TEM: See things at the nanoscale

Nanoparticles have been used by people for thousands of years. They just didn’t know it. But having materials that are all around us behave in a certain way does not a science make. In the case of nanotechnology, being able to see those particles was the key to unlocking the huge potential of the nanoscale world.

The first big breakthrough in seeing nanoparticles came in 1931, when German scientists Ernst Ruska and Max Knoll built the first transmission electron microscope, or TEM. This device has several hundred times the power of a traditional microscope, which uses light for magnification. A TEM uses a focused beam of electrons, instead of light, to pass through and magnify an object by a factor of up to about 1,000,000.
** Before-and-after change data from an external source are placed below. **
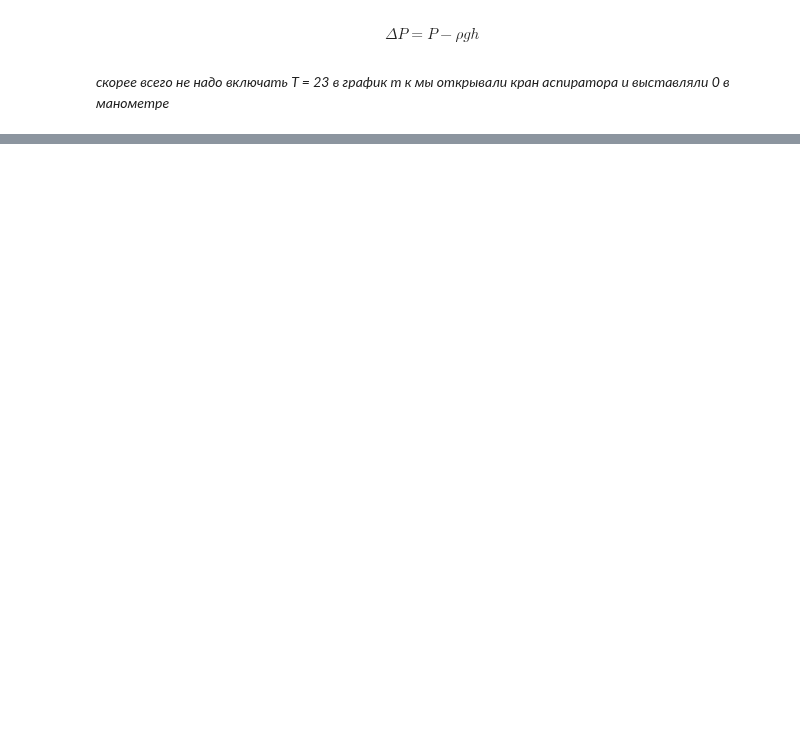
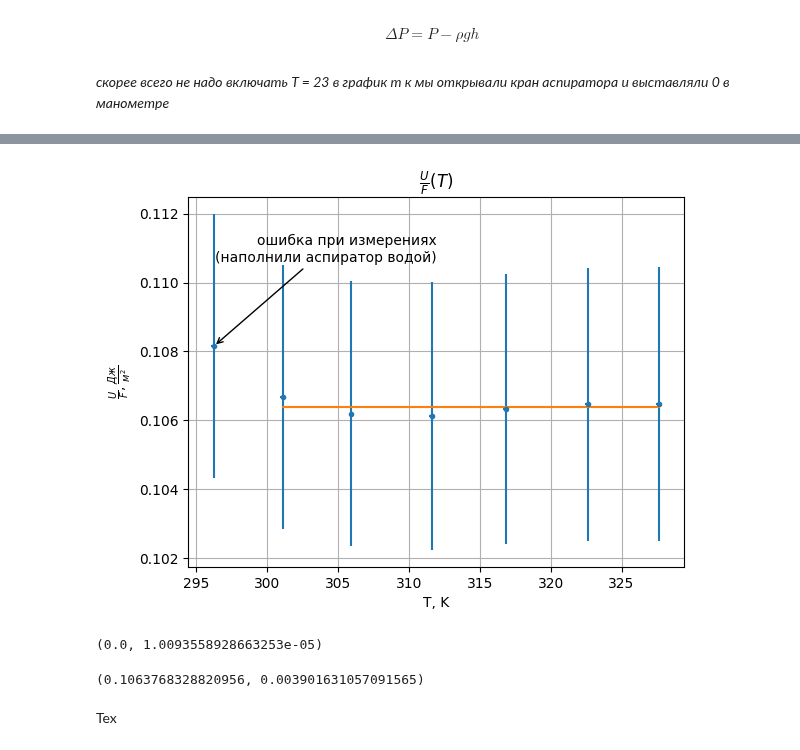
Before and after one commit to UjeNeTORT/labs, a Jupyter notebook: sem_2/2.5.1/laba.ipynb, the cells around one changed output, grey strips where cells are left out. Cells and saved outputs as stored; diff of their text form; code cells hidden in the pictures; blank space fills up the shorter version.

```diff
--- a/sem_2/2.5.1/laba.ipynb
+++ b/sem_2/2.5.1/laba.ipynb
@@ -38,3 +52,5 @@ r_igla
+# %%
+r_igla = np.mean(r_igla)
 # %% [markdown]
 Внутренний диаметр иглы по микроскопу
 # %%
@@ -120,0 +216,10 @@ plt.show()
+# %%
+U_F = [sigmas[i] - Ts[i]*dsigmadt for i in range (len(Ts))]
+U_F_err = [np.sqrt(
+    (sigma_errors[i])**2 +
+    (dsigmadt_err * Ts[i])**2 +
+    (Ts_error[i]*dsigmadt)**2
+) for i in range (len(Ts))]
+
+eps_U_F = [U_F_err[i] / U_F [i] * 100 for i in range (len(Ts))]
+eps_U_F
@@ -120,0 +234,29 @@ plt.show()
+# %%
+plt.title ('$\\frac{U}{F} (T)$')
+plt.xlabel ('T, K')
+plt.ylabel ('$\\frac{U}{F}, \\frac{Дж}{м^2}$')
+
+plt.errorbar(x = Ts, y = U_F, xerr = Ts_error, yerr = U_F_err, marker='.', ls = "None")
+plt.annotate('ошибка при измерениях\n(наполнили аспиратор водой)',
+            xy=(Ts[0], U_F[0]),
+            xytext=(0.50, 0.9), textcoords='axes fraction',
+            arrowprops=dict(arrowstyle="->", facecolor='black'),
+            horizontalalignment='right', verticalalignment='top')
+
+k, b, kerr, berr = LeastSquares (Ts[1:], U_F[1:])
+x = np.array([min(Ts[1:]), max(Ts[1:])])
+plt.plot(x, k * x + b)
+plt.grid(visible=True)
+plt.show()
+k, kerr
+# %% [output]
+[figure, added]
+(0.0, 1.0093558928663253e-05)
+# %%
+U_F_mean = np.mean (U_F[1:])
+U_F_mean_err = np.sqrt((np.std (U_F) / np.sqrt (len (U_F) - 1))**2 + np.mean(U_F_err)**2)
+U_F_mean, U_F_mean_err
+# %% [output]
+(0.1063768328820956, 0.003901631057091565)
+# %% [markdown]
+Tex
```
Also changed, not shown: parts of 19 cells of this notebook, 1 other file.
In the 1930s scientists had reached the limitations of light microscopes, which can resolve only objects greater than about 200 nm, which is slightly less than the wavelength of visible light. They needed to view structures such as the interior of organic cells, which require the resolution of structures of only a few nanometers in size. To be able to view such objects, they worked to develop the TEM.

The transmission electron microscope and its subsequent improvements enabled researchers to see the structure of nanoscale objects. They could now explore the structure of organic molecules that make up the human body, such as proteins, and inorganic materials, such as metals, by examining a cross section of a sample.
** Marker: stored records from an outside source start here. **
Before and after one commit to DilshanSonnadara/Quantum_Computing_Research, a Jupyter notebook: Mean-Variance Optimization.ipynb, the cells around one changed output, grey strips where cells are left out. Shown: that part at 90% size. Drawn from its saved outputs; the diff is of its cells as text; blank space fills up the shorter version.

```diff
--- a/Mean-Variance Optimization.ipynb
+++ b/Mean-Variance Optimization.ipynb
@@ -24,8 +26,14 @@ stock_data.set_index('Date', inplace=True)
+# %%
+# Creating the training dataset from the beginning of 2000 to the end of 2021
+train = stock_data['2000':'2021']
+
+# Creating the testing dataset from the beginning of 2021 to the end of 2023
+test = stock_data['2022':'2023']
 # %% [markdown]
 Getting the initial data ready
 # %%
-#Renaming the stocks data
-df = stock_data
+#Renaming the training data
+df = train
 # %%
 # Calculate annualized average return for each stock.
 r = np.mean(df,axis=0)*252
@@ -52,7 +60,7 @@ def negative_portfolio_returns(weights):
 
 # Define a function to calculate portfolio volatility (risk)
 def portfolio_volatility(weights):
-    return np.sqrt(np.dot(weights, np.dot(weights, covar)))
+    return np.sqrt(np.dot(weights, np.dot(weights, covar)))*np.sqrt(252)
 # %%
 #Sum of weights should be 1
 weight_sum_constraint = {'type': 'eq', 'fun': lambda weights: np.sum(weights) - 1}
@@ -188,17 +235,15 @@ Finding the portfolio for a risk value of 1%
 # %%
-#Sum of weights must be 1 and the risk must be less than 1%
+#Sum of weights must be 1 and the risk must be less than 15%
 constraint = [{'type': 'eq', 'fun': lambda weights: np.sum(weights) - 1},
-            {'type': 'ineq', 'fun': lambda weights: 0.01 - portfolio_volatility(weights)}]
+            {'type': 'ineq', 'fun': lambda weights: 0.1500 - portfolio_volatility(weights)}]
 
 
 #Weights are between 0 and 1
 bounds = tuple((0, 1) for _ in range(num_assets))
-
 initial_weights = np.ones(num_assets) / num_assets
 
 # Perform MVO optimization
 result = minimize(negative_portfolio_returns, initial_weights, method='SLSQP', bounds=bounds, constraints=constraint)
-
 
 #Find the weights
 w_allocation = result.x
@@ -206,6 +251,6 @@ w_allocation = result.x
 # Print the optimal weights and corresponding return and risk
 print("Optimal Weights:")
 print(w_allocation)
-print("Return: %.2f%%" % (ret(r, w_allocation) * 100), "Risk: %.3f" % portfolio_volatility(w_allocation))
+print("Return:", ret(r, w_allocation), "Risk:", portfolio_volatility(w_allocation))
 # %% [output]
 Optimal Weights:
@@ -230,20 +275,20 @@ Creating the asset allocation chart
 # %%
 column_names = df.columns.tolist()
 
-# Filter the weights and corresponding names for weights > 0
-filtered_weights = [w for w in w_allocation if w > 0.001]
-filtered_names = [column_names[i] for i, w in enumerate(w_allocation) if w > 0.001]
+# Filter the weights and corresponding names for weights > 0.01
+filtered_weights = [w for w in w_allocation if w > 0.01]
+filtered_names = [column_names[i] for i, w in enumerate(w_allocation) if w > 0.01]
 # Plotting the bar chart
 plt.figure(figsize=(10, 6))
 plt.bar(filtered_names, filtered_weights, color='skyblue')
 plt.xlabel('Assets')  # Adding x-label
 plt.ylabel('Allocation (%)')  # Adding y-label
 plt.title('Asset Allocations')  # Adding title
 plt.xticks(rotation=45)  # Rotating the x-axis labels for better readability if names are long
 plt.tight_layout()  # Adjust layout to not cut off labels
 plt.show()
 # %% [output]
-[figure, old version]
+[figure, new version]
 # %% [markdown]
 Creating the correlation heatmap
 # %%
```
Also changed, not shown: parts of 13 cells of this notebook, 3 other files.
This capability made possible advances in areas ranging from electronics and medicine to manufacturing. But these advances weren’t yet collectively defined as nanotechnology.

Vision of nanotech as a scientific field

Some consider that the general concept of nanotechnology started with a talk that Richard P. Feynman, an American theoretical physicist, gave in 1959 at the California Institute of Technology (CalTech). In that talk, titled “There’s Plenty of Room at the Bottom,” Feynman offered up the possibility of working with and controlling the atoms and molecules that make up matter, which is essentially the bottom-up approach to nanotechnology.

Feynman was no one-trick pony; he also essentially reinvented quantum electrodynamics, which relates to how light and matter interact at the atomic level. His work changed the world’s understanding of how light is absorbed and emitted by electrons and how light is involved when electrons repel each other. Feynman was co-awarded the Nobel Prize for Physics in 1965 for this work.

People have debated whether Feynman was really instrumental in bringing the idea of working with matter at the nanoscale to the forefront. The scientific community didn’t seem to take much notice of his talk in the 20 years or so after he gave it. It wasn’t until a seminal work on nanotechnology, Engines of Creation by Eric Drexler, came out in 1986 that Feynman’s talk received this kind of credit.

Feynman’s speech, in which he asked, "What would happen if we could arrange the atoms one by one the way we want them?", did a good job of stating the possibilities of the nanoscale world, and so it marks a notable point in nanotechnology’s timeline. In addition, Feynman’s interest in nanotechnology and his stature in the scientific community played a role in securing nanotechnology funding years after his talk.